Detected change data:
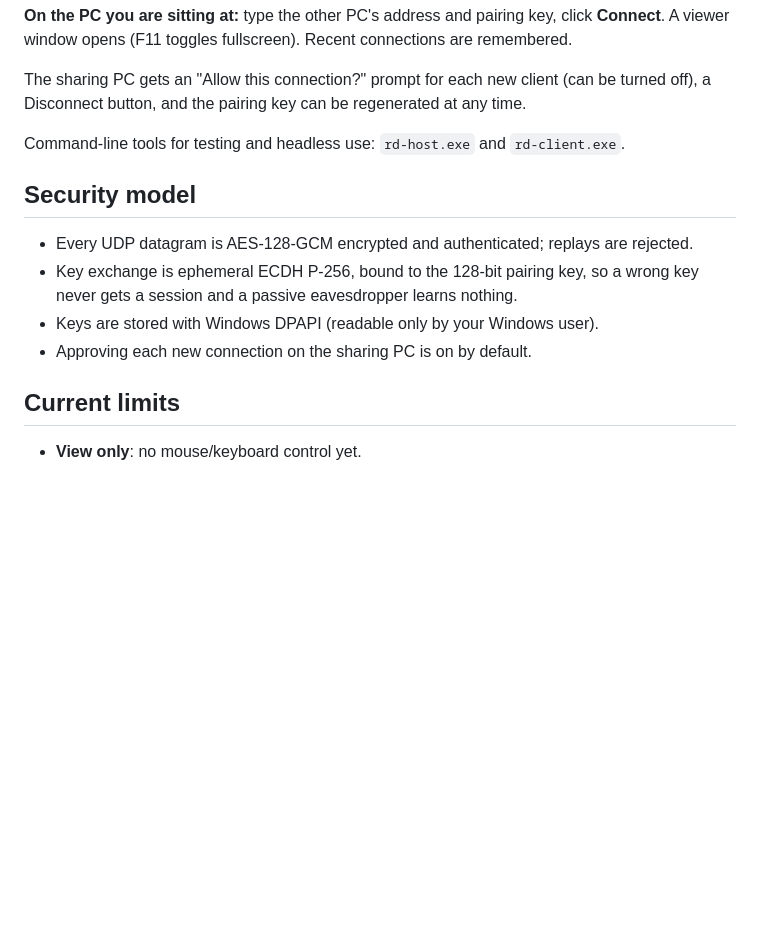
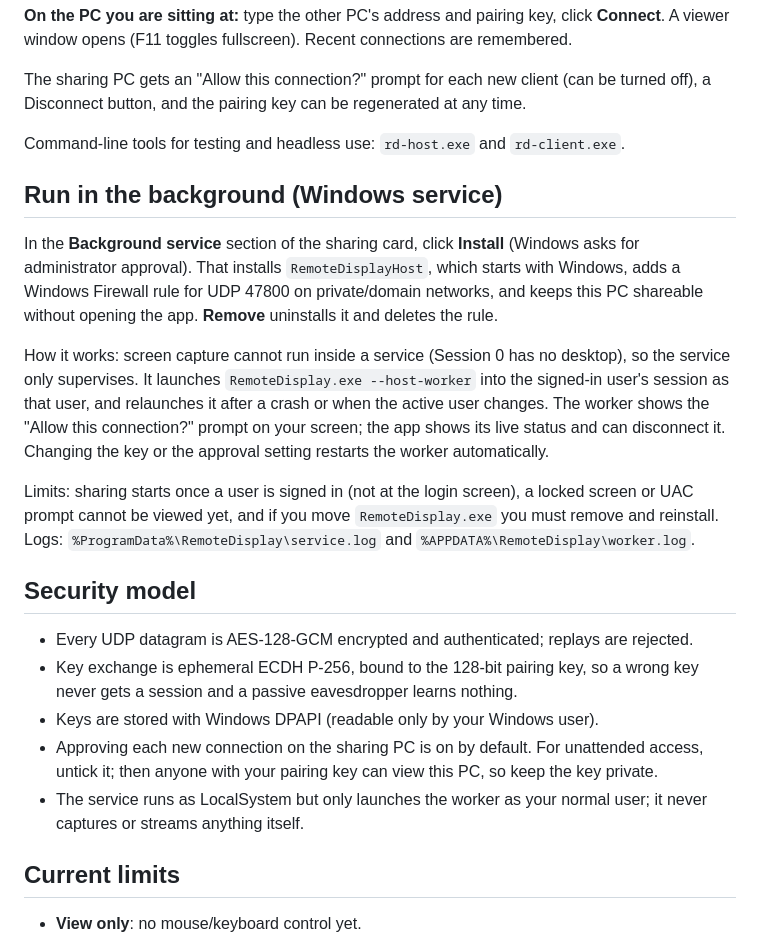
Before and after one commit to suryanshvermaa/RemoteDisplay, a Markdown page: README.md, the part around the change. Drawn GitHub-style; blank space fills up the shorter version.

```diff
--- a/README.md
+++ b/README.md
@@ -27,13 +27,33 @@ Disconnect button, and the pairing key can be regenerated at any time.
 
 Command-line tools for testing and headless use: `rd-host.exe` and `rd-client.exe`.
 
+## Run in the background (Windows service)
+
+In the **Background service** section of the sharing card, click **Install** (Windows asks for
+administrator approval). That installs `RemoteDisplayHost`, which starts with Windows, adds a
+Windows Firewall rule for UDP 47800 on private/domain networks, and keeps this PC shareable
+without opening the app. **Remove** uninstalls it and deletes the rule.
+
+How it works: screen capture cannot run inside a service (Session 0 has no desktop), so the service
+only supervises. It launches `RemoteDisplay.exe --host-worker` into the signed-in user's session as
+that user, and relaunches it after a crash or when the active user changes. The worker shows the
+"Allow this connection?" prompt on your screen; the app shows its live status and can disconnect it.
+Changing the key or the approval setting restarts the worker automatically.
+
+Limits: sharing starts once a user is signed in (not at the login screen), a locked screen or UAC
+prompt cannot be viewed yet, and if you move `RemoteDisplay.exe` you must remove and reinstall.
+Logs: `%ProgramData%\RemoteDisplay\service.log` and `%APPDATA%\RemoteDisplay\worker.log`.
+
 ## Security model
 
 - Every UDP datagram is AES-128-GCM encrypted and authenticated; replays are rejected.
 - Key exchange is ephemeral ECDH P-256, bound to the 128-bit pairing key, so a wrong key never
   gets a session and a passive eavesdropper learns nothing.
 - Keys are stored with Windows DPAPI (readable only by your Windows user).
-- Approving each new connection on the sharing PC is on by default.
+- Approving each new connection on the sharing PC is on by default. For unattended access, untick
+  it; then anyone with your pairing key can view this PC, so keep the key private.
+- The service runs as LocalSystem but only launches the worker as your normal user; it never
+  captures or streams anything itself.
 
 ## Current limits
 
```
Also changed, not shown: docs/ARCHITECTURE.md (+14 -0 lines), docs/ui-service.png (added), 6 other files.
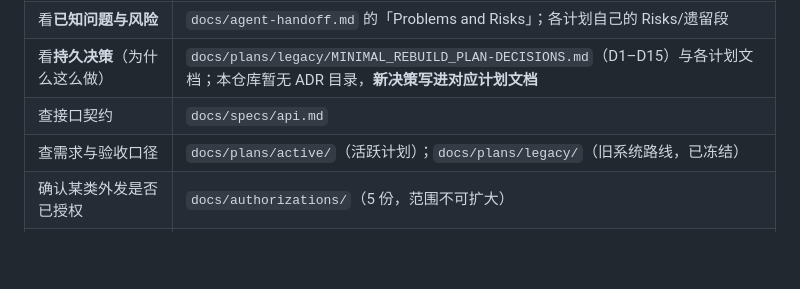
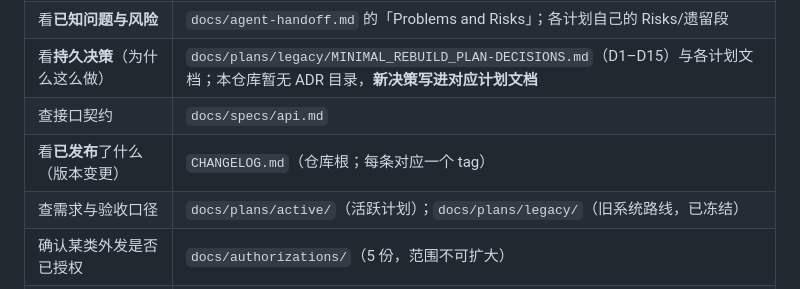
Before and after one commit to SuperGh2233/bid-knowledge, a Markdown page: AGENTS.md, the part around the change. Drawn GitHub-style; blank space fills up the shorter version.

```diff
--- a/AGENTS.md
+++ b/AGENTS.md
@@ -101,6 +101,7 @@ tests/                 # pytest 回归（含前端渲染冒烟）
 | 看**已知问题与风险** | `docs/agent-handoff.md` 的「Problems and Risks」；各计划自己的 Risks/遗留段 |
 | 看**持久决策**（为什么这么做） | `docs/plans/legacy/MINIMAL_REBUILD_PLAN-DECISIONS.md`（D1–D15）与各计划文档；本仓库暂无 ADR 目录，**新决策写进对应计划文档** |
 | 查接口契约 | `docs/specs/api.md` |
+| 看**已发布**了什么（版本变更） | `CHANGELOG.md`（仓库根；每条对应一个 tag） |
 | 查需求与验收口径 | `docs/plans/active/`（活跃计划）；`docs/plans/legacy/`（旧系统路线，已冻结） |
 | 确认某类外发是否已授权 | `docs/authorizations/`（5 份，范围不可扩大） |
 | 查评测结论 | `docs/evals/`（现役）；`docs/evals/archive/`（R5/D1/D2a 历史证据，只查不改） |
```
Also changed, not shown: docs/index.md (+1 -0 lines).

:: How to complete this task ::
Print every entry word for word; omit the pictures.

:: Response ::
Before and after one commit to suryanshvermaa/RemoteDisplay, a Markdown page: README.md, the part around the change. Drawn GitHub-style; blank space fills up the shorter version.

```diff
--- a/README.md
+++ b/README.md
@@ -27,13 +27,33 @@ Disconnect button, and the pairing key can be regenerated at any time.
 
 Command-line tools for testing and headless use: `rd-host.exe` and `rd-client.exe`.
 
+## Run in the background (Windows service)
+
+In the **Background service** section of the sharing card, click **Install** (Windows asks for
+administrator approval). That installs `RemoteDisplayHost`, which starts with Windows, adds a
+Windows Firewall rule for UDP 47800 on private/domain networks, and keeps this PC shareable
+without opening the app. **Remove** uninstalls it and deletes the rule.
+
+How it works: screen capture cannot run inside a service (Session 0 has no desktop), so the service
+only supervises. It launches `RemoteDisplay.exe --host-worker` into the signed-in user's session as
+that user, and relaunches it after a crash or when the active user changes. The worker shows the
+"Allow this connection?" prompt on your screen; the app shows its live status and can disconnect it.
+Changing the key or the approval setting restarts the worker automatically.
+
+Limits: sharing starts once a user is signed in (not at the login screen), a locked screen or UAC
+prompt cannot be viewed yet, and if you move `RemoteDisplay.exe` you must remove and reinstall.
+Logs: `%ProgramData%\RemoteDisplay\service.log` and `%APPDATA%\RemoteDisplay\worker.log`.
+
 ## Security model
 
 - Every UDP datagram is AES-128-GCM encrypted and authenticated; replays are rejected.
 - Key exchange is ephemeral ECDH P-256, bound to the 128-bit pairing key, so a wrong key never
   gets a session and a passive eavesdropper learns nothing.
 - Keys are stored with Windows DPAPI (readable only by your Windows user).
-- Approving each new connection on the sharing PC is on by default.
+- Approving each new connection on the sharing PC is on by default. For unattended access, untick
+  it; then anyone with your pairing key can view this PC, so keep the key private.
+- The service runs as LocalSystem but only launches the worker as your normal user; it never
+  captures or streams anything itself.
 
 ## Current limits
 
```
Also changed, not shown: docs/ARCHITECTURE.md (+14 -0 lines), docs/ui-service.png (added), 6 other files.
Before and after one commit to SuperGh2233/bid-knowledge, a Markdown page: AGENTS.md, the part around the change. Drawn GitHub-style; blank space fills up the shorter version.

```diff
--- a/AGENTS.md
+++ b/AGENTS.md
@@ -101,6 +101,7 @@ tests/                 # pytest 回归（含前端渲染冒烟）
 | 看**已知问题与风险** | `docs/agent-handoff.md` 的「Problems and Risks」；各计划自己的 Risks/遗留段 |
 | 看**持久决策**（为什么这么做） | `docs/plans/legacy/MINIMAL_REBUILD_PLAN-DECISIONS.md`（D1–D15）与各计划文档；本仓库暂无 ADR 目录，**新决策写进对应计划文档** |
 | 查接口契约 | `docs/specs/api.md` |
+| 看**已发布**了什么（版本变更） | `CHANGELOG.md`（仓库根；每条对应一个 tag） |
 | 查需求与验收口径 | `docs/plans/active/`（活跃计划）；`docs/plans/legacy/`（旧系统路线，已冻结） |
 | 确认某类外发是否已授权 | `docs/authorizations/`（5 份，范围不可扩大） |
 | 查评测结论 | `docs/evals/`（现役）；`docs/evals/archive/`（R5/D1/D2a 历史证据，只查不改） |
```
Also changed, not shown: docs/index.md (+1 -0 lines).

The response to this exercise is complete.